## Supplied entries
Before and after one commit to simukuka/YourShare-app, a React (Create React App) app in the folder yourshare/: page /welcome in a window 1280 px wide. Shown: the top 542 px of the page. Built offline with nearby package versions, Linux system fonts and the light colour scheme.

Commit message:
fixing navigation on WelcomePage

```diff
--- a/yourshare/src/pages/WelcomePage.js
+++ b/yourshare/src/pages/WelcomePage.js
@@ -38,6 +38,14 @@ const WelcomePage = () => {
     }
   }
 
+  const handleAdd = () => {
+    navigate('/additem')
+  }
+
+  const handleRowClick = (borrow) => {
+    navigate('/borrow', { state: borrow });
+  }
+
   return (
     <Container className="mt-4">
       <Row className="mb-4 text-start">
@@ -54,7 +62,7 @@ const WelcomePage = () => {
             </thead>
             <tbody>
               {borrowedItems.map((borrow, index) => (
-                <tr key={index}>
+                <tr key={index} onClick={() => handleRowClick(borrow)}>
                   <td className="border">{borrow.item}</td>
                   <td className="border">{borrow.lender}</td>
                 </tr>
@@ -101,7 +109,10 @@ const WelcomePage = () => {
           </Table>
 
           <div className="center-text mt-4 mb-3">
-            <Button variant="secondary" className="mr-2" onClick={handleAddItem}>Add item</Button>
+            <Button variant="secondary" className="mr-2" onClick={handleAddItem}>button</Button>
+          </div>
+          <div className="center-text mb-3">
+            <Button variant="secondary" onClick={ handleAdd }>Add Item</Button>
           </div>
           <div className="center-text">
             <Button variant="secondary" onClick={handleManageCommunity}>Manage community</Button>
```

==

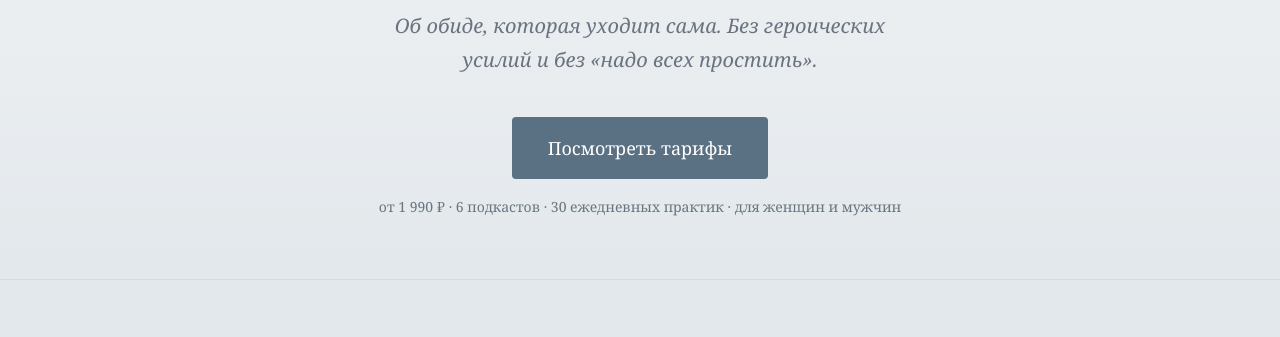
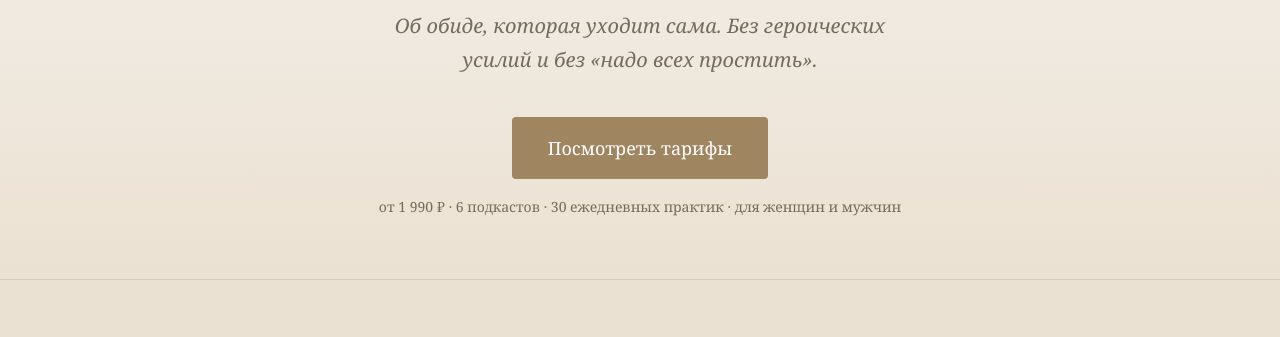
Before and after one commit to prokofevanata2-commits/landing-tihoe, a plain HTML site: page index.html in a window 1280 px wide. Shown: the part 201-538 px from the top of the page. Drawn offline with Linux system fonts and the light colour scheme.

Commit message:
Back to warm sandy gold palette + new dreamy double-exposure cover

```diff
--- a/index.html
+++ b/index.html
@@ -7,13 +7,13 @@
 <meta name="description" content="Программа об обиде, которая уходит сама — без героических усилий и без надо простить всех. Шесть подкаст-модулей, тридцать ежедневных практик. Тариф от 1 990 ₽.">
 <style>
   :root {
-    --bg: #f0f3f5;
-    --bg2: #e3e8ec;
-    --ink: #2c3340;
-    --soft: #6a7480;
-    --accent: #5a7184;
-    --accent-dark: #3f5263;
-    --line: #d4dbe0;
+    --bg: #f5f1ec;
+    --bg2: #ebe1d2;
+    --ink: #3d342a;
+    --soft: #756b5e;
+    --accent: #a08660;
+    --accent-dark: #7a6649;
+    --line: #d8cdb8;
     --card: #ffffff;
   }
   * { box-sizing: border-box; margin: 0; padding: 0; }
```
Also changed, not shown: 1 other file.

## What is expected
Show, from the listing above, every line holding the word "index".

## Answer space
               {borrowedItems.map((borrow, index) => (
-                <tr key={index}>
+                <tr key={index} onClick={() => handleRowClick(borrow)}>
Before and after one commit to prokofevanata2-commits/landing-tihoe, a plain HTML site: page index.html in a window 1280 px wide. Shown: the part 201-538 px from the top of the page. Drawn offline with Linux system fonts and the light colour scheme.
--- a/index.html
+++ b/index.html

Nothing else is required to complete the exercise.